Lines in the listing below that hold "subsection" are the ones to copy.

(SUPPLIED MATERIAL)

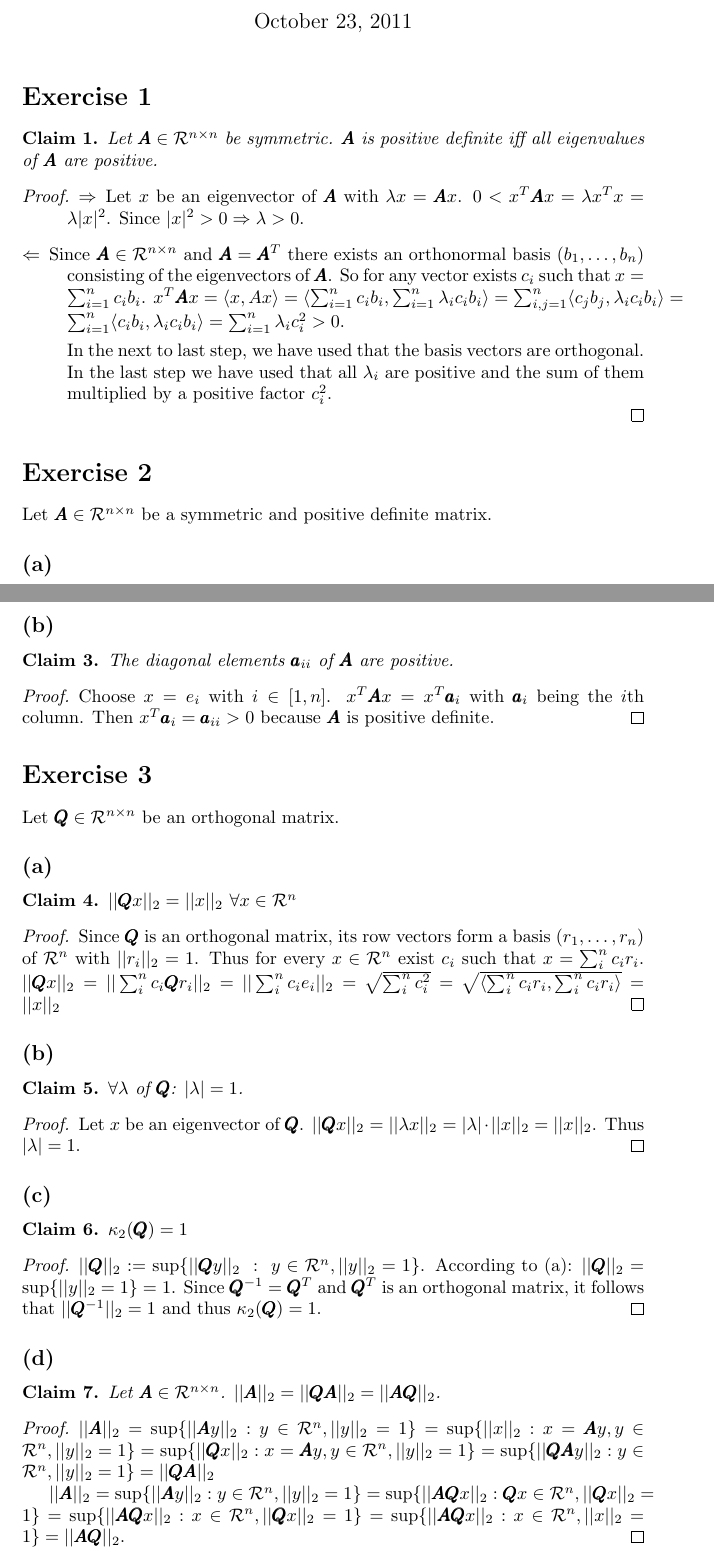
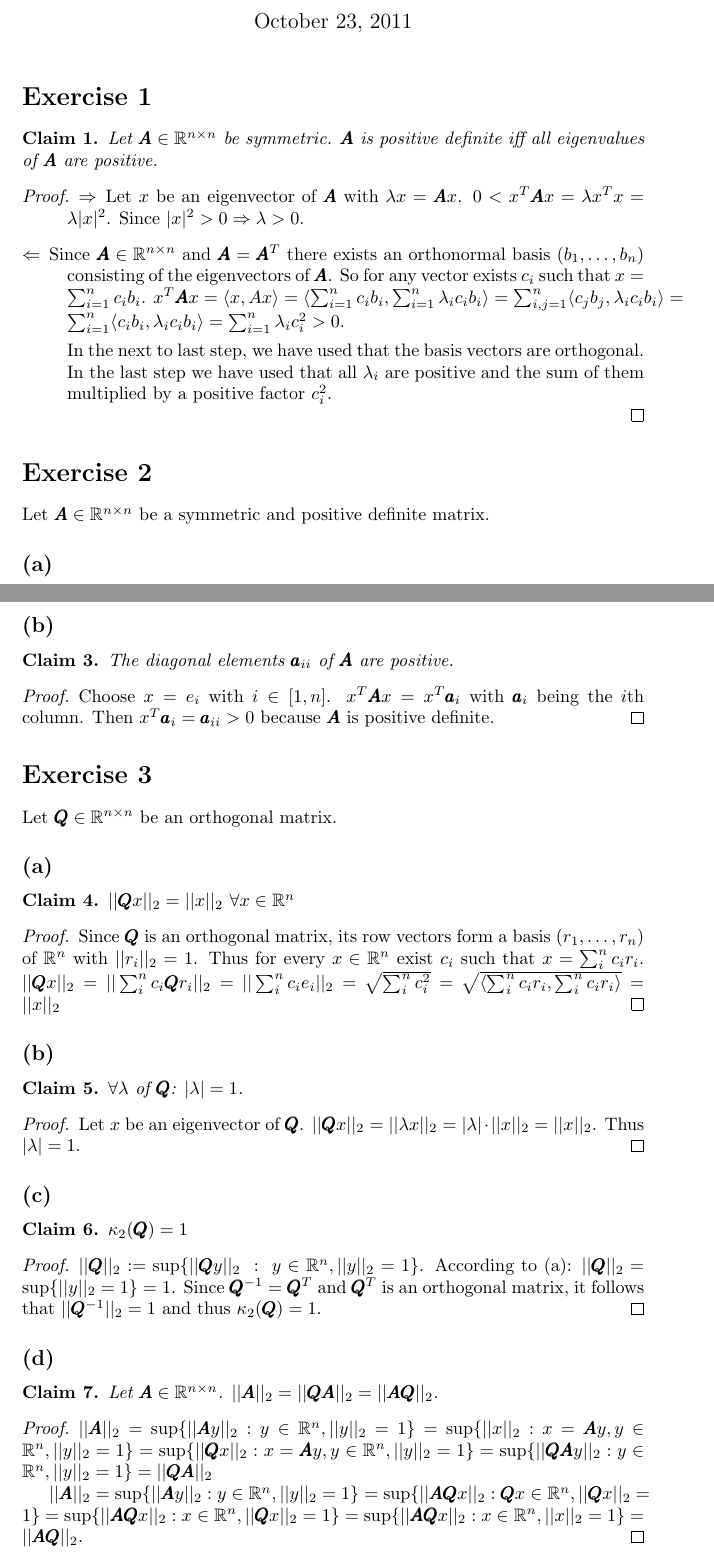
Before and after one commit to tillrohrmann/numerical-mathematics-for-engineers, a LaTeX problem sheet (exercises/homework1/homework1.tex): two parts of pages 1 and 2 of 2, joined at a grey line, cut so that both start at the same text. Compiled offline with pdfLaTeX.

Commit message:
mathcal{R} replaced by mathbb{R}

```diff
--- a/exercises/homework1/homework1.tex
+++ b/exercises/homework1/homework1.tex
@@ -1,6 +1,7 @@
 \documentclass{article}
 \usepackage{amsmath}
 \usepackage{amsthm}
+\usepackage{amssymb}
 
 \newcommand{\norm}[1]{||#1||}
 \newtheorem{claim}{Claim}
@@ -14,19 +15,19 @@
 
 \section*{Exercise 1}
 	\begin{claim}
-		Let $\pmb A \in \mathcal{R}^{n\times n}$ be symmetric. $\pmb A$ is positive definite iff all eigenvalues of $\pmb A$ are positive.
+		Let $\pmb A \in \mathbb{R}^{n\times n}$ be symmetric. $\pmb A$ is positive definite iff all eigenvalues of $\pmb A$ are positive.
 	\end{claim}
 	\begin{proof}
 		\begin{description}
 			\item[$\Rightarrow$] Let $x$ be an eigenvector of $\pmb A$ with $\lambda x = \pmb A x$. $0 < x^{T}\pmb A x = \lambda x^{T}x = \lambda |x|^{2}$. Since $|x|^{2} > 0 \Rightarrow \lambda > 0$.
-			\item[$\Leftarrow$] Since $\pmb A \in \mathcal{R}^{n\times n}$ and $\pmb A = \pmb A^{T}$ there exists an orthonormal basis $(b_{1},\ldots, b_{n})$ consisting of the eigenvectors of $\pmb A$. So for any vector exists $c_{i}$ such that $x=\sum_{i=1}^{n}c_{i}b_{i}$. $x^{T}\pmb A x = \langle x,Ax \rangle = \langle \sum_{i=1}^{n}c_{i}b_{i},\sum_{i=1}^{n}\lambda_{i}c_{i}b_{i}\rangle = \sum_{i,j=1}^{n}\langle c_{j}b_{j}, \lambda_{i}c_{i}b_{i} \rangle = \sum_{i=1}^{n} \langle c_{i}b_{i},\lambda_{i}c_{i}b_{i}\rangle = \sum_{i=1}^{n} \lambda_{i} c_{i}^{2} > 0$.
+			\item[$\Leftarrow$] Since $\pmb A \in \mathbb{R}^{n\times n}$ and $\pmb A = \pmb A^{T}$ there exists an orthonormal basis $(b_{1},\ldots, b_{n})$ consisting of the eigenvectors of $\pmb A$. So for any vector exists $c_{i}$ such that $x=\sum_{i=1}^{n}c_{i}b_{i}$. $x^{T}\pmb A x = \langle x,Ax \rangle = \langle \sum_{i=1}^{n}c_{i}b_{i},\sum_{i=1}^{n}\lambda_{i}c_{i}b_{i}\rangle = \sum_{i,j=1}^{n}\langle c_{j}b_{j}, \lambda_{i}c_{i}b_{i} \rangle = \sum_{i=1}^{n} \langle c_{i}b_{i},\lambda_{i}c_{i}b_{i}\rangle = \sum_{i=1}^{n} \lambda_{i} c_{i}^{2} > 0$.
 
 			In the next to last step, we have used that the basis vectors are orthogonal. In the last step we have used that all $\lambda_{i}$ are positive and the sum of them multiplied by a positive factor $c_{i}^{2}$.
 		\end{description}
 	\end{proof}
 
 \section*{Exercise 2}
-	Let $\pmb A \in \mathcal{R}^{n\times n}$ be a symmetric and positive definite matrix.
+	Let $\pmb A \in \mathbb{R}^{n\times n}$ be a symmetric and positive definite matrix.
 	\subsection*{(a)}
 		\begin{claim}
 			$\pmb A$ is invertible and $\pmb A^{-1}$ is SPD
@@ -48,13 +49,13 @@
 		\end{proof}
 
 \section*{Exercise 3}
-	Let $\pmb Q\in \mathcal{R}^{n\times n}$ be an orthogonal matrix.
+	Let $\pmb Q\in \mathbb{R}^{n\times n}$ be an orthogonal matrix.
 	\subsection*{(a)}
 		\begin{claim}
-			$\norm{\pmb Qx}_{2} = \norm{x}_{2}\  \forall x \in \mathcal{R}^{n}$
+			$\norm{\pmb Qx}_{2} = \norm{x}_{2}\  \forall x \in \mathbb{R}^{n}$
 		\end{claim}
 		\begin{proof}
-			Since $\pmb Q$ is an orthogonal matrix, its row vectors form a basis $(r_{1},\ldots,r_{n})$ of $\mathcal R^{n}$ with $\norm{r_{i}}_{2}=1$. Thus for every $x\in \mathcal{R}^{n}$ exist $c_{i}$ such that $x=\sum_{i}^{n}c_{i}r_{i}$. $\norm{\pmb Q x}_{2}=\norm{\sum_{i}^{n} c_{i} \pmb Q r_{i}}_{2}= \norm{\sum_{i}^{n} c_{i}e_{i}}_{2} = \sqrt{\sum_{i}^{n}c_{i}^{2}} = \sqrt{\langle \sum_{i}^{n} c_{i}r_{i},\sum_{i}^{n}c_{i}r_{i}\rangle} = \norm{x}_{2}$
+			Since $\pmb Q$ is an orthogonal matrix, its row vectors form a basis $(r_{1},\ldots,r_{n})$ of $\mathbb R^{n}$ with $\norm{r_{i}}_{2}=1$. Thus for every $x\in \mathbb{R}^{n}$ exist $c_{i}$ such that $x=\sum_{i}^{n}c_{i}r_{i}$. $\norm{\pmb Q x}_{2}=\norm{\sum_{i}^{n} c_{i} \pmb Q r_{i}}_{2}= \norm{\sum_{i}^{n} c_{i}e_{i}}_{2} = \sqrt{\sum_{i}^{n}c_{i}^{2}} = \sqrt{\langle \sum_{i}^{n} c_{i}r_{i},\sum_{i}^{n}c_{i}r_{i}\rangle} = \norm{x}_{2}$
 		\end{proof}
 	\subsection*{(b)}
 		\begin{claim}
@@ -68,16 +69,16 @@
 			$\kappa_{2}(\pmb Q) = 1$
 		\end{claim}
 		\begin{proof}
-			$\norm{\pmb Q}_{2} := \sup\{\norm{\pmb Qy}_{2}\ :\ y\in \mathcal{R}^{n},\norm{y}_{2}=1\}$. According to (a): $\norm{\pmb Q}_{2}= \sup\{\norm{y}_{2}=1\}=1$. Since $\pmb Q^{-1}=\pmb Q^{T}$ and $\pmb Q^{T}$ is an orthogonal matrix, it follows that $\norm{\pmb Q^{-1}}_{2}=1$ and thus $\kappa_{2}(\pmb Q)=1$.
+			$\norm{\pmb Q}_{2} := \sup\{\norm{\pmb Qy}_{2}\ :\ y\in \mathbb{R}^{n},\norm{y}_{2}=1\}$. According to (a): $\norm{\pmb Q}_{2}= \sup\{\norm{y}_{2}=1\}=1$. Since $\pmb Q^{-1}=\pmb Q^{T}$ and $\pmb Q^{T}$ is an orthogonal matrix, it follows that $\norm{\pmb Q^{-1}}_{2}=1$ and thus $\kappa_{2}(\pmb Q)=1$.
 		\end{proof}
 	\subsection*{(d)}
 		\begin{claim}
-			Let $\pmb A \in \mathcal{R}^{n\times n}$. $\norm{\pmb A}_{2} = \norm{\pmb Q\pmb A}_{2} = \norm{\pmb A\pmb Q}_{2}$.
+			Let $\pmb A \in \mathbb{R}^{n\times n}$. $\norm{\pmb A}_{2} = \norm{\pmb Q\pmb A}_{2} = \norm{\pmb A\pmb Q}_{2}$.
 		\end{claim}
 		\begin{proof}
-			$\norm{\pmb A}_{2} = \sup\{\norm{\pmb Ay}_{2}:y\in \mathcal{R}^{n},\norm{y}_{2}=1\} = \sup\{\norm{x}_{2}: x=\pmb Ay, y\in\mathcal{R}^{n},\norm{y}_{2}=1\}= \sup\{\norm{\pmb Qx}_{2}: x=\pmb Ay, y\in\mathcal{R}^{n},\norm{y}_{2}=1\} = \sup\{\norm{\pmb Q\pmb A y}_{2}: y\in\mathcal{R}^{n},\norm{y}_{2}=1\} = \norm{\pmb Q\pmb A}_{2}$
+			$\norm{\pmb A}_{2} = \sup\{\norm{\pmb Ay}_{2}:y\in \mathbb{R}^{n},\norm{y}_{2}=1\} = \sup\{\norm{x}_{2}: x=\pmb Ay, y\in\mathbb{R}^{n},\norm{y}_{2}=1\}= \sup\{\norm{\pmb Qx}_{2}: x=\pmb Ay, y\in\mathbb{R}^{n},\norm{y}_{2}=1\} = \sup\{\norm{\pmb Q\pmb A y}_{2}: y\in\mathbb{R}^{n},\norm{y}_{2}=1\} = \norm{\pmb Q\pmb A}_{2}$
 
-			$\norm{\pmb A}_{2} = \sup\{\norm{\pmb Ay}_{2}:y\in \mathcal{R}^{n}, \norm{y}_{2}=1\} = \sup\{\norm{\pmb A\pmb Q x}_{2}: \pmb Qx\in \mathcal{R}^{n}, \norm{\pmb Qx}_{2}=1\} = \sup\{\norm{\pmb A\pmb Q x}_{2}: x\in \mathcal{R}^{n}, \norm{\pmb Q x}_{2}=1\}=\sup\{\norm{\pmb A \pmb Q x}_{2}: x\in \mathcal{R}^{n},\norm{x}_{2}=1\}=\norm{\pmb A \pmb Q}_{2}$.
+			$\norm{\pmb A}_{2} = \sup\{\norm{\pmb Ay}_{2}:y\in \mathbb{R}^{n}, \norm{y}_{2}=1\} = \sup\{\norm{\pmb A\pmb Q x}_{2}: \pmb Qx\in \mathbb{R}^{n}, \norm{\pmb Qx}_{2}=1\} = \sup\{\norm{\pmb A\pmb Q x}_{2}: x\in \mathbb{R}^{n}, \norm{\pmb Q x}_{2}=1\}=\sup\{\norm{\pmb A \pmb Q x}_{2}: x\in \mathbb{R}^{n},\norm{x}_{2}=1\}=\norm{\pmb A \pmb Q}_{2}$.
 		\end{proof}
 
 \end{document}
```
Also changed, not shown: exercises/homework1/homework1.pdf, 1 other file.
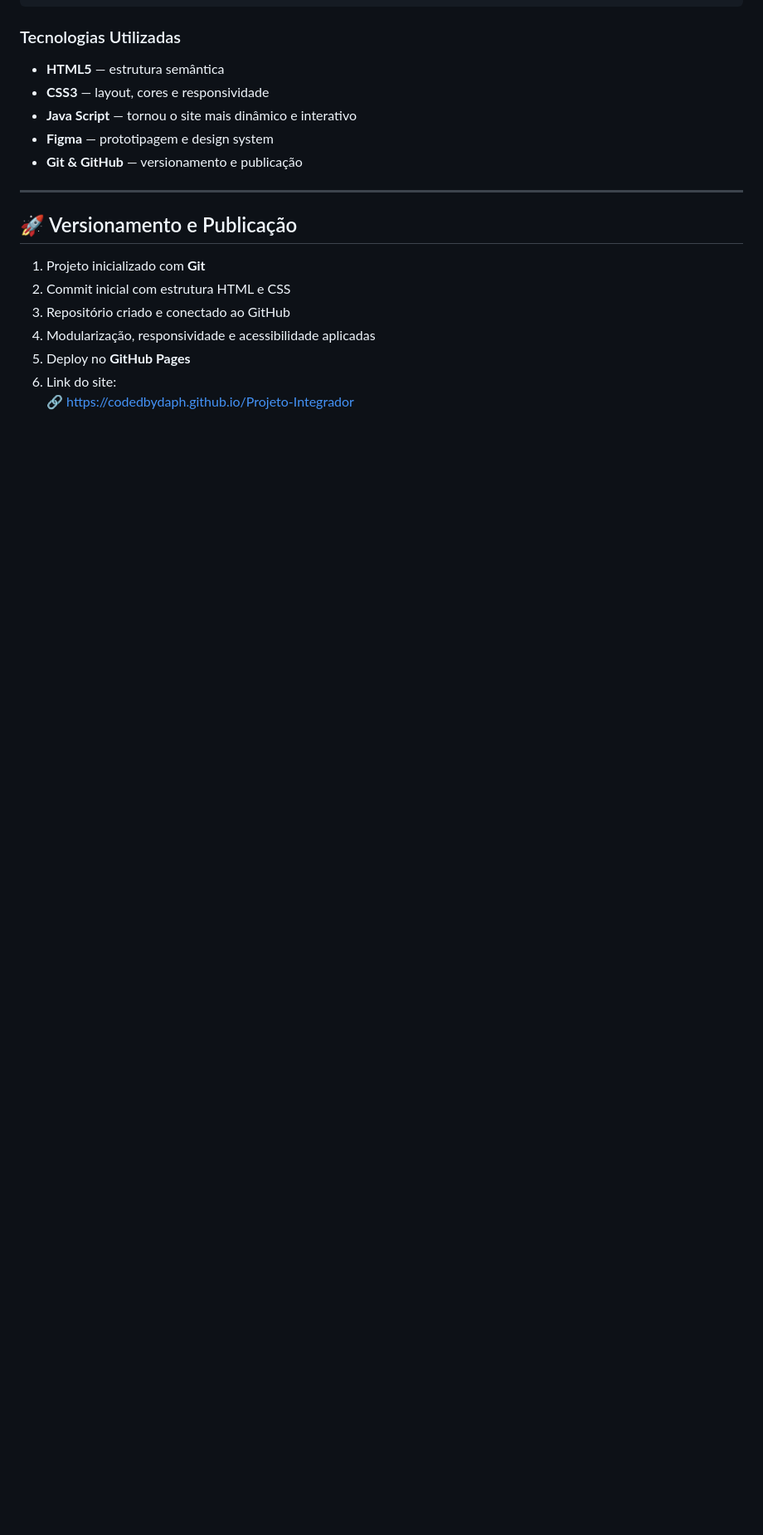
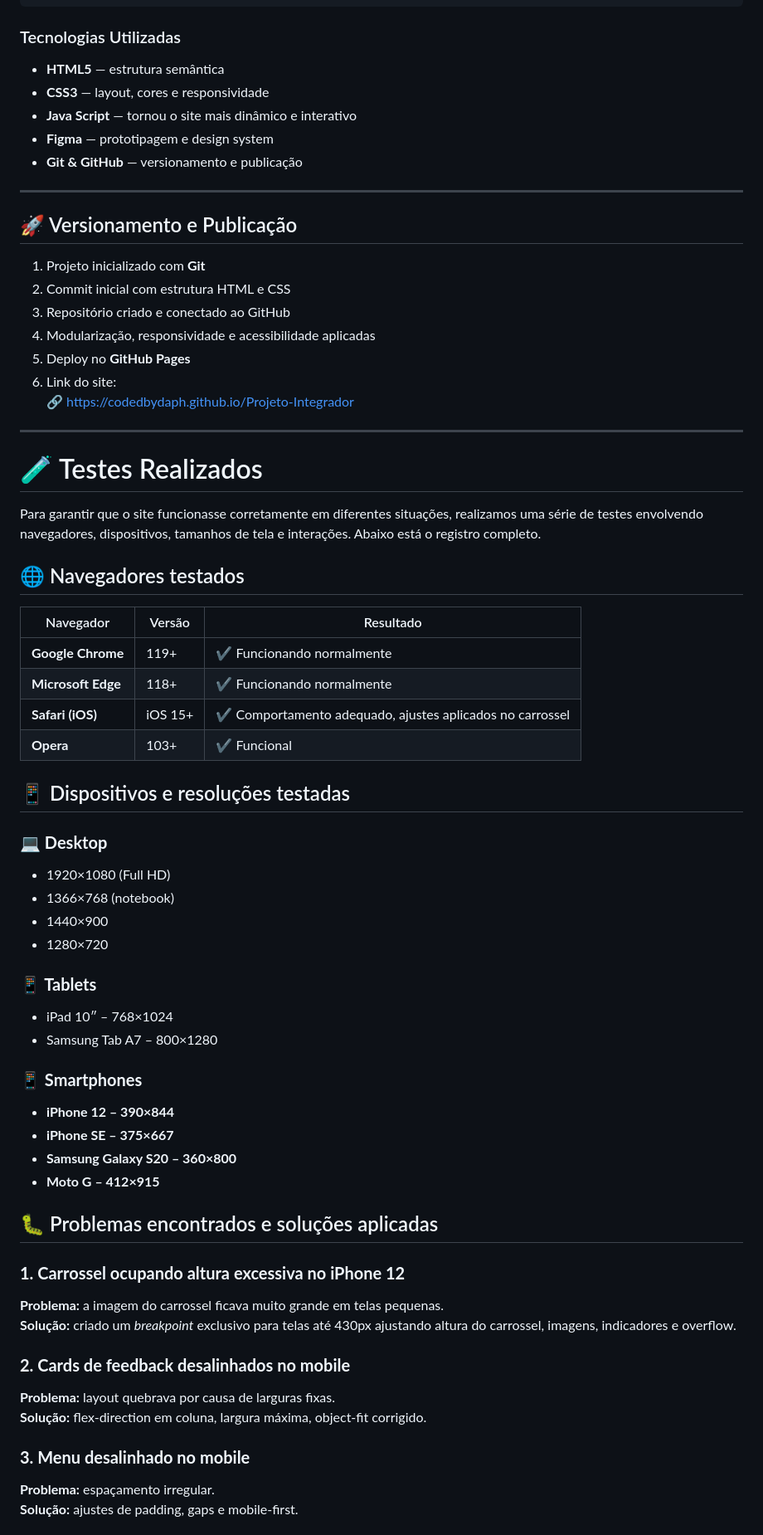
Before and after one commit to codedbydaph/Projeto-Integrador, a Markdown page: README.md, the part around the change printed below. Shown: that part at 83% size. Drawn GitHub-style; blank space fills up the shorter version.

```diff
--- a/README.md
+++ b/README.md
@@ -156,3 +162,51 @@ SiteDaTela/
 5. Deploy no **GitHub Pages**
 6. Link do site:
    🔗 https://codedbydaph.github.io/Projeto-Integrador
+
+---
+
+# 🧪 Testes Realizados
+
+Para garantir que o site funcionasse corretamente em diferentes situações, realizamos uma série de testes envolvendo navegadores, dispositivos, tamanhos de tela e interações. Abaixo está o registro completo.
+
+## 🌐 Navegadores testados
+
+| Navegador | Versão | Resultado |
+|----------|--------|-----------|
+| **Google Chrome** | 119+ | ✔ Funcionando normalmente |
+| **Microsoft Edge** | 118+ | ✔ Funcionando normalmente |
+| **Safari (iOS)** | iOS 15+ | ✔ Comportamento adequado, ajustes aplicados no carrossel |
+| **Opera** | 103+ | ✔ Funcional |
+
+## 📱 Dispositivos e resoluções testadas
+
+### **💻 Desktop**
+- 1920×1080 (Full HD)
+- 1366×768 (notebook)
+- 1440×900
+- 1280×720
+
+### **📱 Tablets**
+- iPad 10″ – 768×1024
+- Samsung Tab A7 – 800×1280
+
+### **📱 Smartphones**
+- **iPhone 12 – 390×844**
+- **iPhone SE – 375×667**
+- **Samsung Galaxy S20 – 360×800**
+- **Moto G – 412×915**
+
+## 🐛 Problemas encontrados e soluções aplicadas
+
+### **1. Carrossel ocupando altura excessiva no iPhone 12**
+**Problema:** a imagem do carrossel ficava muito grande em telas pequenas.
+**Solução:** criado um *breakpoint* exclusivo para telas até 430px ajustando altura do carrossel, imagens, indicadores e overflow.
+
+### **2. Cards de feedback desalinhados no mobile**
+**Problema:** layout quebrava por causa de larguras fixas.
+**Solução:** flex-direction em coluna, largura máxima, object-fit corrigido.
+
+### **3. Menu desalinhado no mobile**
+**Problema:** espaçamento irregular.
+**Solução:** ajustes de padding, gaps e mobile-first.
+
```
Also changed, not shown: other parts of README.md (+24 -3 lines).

(End SUPPLIED MATERIAL)

WRITTEN SOLUTION →
 	\subsection*{(a)}
 	\subsection*{(a)}
 	\subsection*{(b)}
 	\subsection*{(d)}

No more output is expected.